Kinship Creative’s policy provides paid miscarriage leave to both partners, in recognition of the psychological toll on both parents. The aim is to normalise the experience for employers and managers. “The onus is then on company leaders to ensure employees feel safe utilizing miscarriage leave without consequence,” added England.
That’s the kind of culture Dan Cullen-Shute, CEO and co-founder of London-based independent agency Creature, hopes he has created. Four years ago he introduced paid miscarriage leave after he and his wife personally experienced it multiple times.
“We’ve never tried to shift perceptions that someone who’s miscarried is likely to try to get pregnant again: that’s something we’d support entirely, for the same reasons we offer enhanced maternity/paternity support,” said Cullen-Shute.
“We wanted to make sure miscarriage wasn’t something people felt they had to talk about in hushed tones, lest they be judged. We believe they’ll be better at their jobs if they feel supported. Sometimes that means having to manage without them for a year while they’re busy doing something amazing, and we’re ok with that.”
Deirdre Golden, diversity and inclusion consultant at Frost Included, links the continued prevalence of pregnancy discrimination – including a case involving the Liz Earle beauty brand – with women not wanting to be open at work about miscarriage.
Between 2017 and 2018, the number of pregnancy-related U.K. Employment Tribunal claims reached 1,357 – an increase of 56% from the year prior. “This raises questions over whether employers are keeping up with a change in culture around maternity rights. In some companies this culture would inevitably have a negative impact on women’s career and development opportunities,” said Golden.
Acknowledging that the path to parenthood is complex, “sometimes heart-breaking”, and doesn’t extinguish ambition will be a major step forward for any business, according to Katie Ingram, trade marketing and insight director at ESI Media, which publishes U.K. newspapers The Independent and The Evening Standard. Ingram, the founder of No Words, a campaign launched to raise awareness of baby loss, has suffered both a miscarriage and a stillbirth.
“I’d like to think that by being open about my experiences, I’ve been able to influence the workplace and how my colleagues approach the subject of baby loss in their personal lives,” she said.

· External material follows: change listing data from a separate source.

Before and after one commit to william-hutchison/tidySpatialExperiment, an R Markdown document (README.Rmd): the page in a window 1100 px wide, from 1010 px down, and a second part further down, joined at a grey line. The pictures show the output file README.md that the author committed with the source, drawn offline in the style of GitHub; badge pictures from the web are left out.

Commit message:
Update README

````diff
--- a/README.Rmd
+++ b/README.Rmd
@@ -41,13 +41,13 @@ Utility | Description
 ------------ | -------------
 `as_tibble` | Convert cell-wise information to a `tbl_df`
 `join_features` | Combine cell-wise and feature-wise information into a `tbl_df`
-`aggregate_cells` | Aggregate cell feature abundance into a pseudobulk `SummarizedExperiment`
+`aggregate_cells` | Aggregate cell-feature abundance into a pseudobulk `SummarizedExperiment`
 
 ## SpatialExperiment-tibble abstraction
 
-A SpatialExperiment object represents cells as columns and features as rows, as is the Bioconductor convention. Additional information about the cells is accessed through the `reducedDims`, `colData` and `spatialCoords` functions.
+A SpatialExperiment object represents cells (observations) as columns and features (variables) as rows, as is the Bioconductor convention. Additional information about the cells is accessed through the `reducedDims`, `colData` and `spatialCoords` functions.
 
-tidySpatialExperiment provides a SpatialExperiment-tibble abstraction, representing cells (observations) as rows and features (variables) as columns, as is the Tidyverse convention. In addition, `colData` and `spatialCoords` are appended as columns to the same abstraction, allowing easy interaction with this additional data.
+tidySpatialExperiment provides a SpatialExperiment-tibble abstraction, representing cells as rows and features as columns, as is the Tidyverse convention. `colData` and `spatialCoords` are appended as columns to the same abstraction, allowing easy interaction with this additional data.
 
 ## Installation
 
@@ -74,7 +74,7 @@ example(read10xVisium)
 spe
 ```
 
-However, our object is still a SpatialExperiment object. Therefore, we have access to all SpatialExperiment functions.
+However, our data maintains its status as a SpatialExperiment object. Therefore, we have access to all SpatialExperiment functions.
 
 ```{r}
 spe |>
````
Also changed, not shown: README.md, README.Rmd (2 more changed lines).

Ultimately, companies committed to inclusivity will be able to shape the narrative that it’s OK to want to be parents, and to be a pregnant woman at work, which should help lift stigma around miscarriage, according to Romanie Thomas, founder and CEO of flexible working website Juggle Jobs.
“That is how we change the culture here; by those in power standing up and advocating for a kinder, more compassionate workplace – one that makes clear that women are extremely welcome and fundamentally valued,” she said.